*** Opening of Given data ***

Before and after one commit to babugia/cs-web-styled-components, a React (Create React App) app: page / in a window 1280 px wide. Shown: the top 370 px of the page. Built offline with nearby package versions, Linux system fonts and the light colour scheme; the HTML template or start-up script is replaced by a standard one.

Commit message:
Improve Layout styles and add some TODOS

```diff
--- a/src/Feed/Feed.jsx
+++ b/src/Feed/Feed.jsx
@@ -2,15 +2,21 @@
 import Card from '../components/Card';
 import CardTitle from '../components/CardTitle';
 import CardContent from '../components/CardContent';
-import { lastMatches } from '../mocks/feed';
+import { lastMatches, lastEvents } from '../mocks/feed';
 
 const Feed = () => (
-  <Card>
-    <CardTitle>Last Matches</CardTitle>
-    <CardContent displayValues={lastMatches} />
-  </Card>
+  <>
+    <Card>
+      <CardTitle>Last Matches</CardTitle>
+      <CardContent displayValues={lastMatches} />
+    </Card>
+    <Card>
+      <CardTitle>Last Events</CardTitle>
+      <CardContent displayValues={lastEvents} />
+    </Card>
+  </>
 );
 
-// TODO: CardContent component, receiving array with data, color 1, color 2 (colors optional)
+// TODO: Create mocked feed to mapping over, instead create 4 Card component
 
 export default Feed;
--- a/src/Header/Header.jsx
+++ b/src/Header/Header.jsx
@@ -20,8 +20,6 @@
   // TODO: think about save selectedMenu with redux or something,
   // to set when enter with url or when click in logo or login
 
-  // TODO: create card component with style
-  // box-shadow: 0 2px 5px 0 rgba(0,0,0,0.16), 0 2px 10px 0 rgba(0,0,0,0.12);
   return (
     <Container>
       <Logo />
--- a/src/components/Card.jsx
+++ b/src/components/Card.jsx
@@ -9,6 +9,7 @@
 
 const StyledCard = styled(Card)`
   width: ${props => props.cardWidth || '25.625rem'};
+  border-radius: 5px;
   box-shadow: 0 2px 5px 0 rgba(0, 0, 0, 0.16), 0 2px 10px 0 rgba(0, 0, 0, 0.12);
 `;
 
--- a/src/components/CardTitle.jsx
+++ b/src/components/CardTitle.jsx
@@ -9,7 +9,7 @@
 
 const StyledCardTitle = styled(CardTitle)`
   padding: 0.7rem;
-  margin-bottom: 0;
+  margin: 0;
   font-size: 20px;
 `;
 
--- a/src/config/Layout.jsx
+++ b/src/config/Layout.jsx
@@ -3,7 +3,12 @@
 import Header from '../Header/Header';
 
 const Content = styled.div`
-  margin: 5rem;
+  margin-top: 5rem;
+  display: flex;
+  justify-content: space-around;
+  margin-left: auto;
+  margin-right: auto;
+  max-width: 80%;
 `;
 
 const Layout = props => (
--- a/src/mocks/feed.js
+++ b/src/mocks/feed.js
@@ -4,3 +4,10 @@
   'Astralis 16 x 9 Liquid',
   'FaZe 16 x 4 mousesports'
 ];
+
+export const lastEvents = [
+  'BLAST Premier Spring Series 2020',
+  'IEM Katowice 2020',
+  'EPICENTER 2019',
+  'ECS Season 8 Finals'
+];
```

*** Close of Given data ***

- Work required: Repeat, exactly and in full, the records shown above.

- Answer:
Before and after one commit to babugia/cs-web-styled-components, a React (Create React App) app: page / in a window 1280 px wide. Shown: the top 370 px of the page. Built offline with nearby package versions, Linux system fonts and the light colour scheme; the HTML template or start-up script is replaced by a standard one.

Commit message:
Improve Layout styles and add some TODOS

```diff
--- a/src/Feed/Feed.jsx
+++ b/src/Feed/Feed.jsx
@@ -2,15 +2,21 @@
 import Card from '../components/Card';
 import CardTitle from '../components/CardTitle';
 import CardContent from '../components/CardContent';
-import { lastMatches } from '../mocks/feed';
+import { lastMatches, lastEvents } from '../mocks/feed';
 
 const Feed = () => (
-  <Card>
-    <CardTitle>Last Matches</CardTitle>
-    <CardContent displayValues={lastMatches} />
-  </Card>
+  <>
+    <Card>
+      <CardTitle>Last Matches</CardTitle>
+      <CardContent displayValues={lastMatches} />
+    </Card>
+    <Card>
+      <CardTitle>Last Events</CardTitle>
+      <CardContent displayValues={lastEvents} />
+    </Card>
+  </>
 );
 
-// TODO: CardContent component, receiving array with data, color 1, color 2 (colors optional)
+// TODO: Create mocked feed to mapping over, instead create 4 Card component
 
 export default Feed;
--- a/src/Header/Header.jsx
+++ b/src/Header/Header.jsx
@@ -20,8 +20,6 @@
   // TODO: think about save selectedMenu with redux or something,
   // to set when enter with url or when click in logo or login
 
-  // TODO: create card component with style
-  // box-shadow: 0 2px 5px 0 rgba(0,0,0,0.16), 0 2px 10px 0 rgba(0,0,0,0.12);
   return (
     <Container>
       <Logo />
--- a/src/components/Card.jsx
+++ b/src/components/Card.jsx
@@ -9,6 +9,7 @@
 
 const StyledCard = styled(Card)`
   width: ${props => props.cardWidth || '25.625rem'};
+  border-radius: 5px;
   box-shadow: 0 2px 5px 0 rgba(0, 0, 0, 0.16), 0 2px 10px 0 rgba(0, 0, 0, 0.12);
 `;
 
--- a/src/components/CardTitle.jsx
+++ b/src/components/CardTitle.jsx
@@ -9,7 +9,7 @@
 
 const StyledCardTitle = styled(CardTitle)`
   padding: 0.7rem;
-  margin-bottom: 0;
+  margin: 0;
   font-size: 20px;
 `;
 
--- a/src/config/Layout.jsx
+++ b/src/config/Layout.jsx
@@ -3,7 +3,12 @@
 import Header from '../Header/Header';
 
 const Content = styled.div`
-  margin: 5rem;
+  margin-top: 5rem;
+  display: flex;
+  justify-content: space-around;
+  margin-left: auto;
+  margin-right: auto;
+  max-width: 80%;
 `;
 
 const Layout = props => (
--- a/src/mocks/feed.js
+++ b/src/mocks/feed.js
@@ -4,3 +4,10 @@
   'Astralis 16 x 9 Liquid',
   'FaZe 16 x 4 mousesports'
 ];
+
+export const lastEvents = [
+  'BLAST Premier Spring Series 2020',
+  'IEM Katowice 2020',
+  'EPICENTER 2019',
+  'ECS Season 8 Finals'
+];
```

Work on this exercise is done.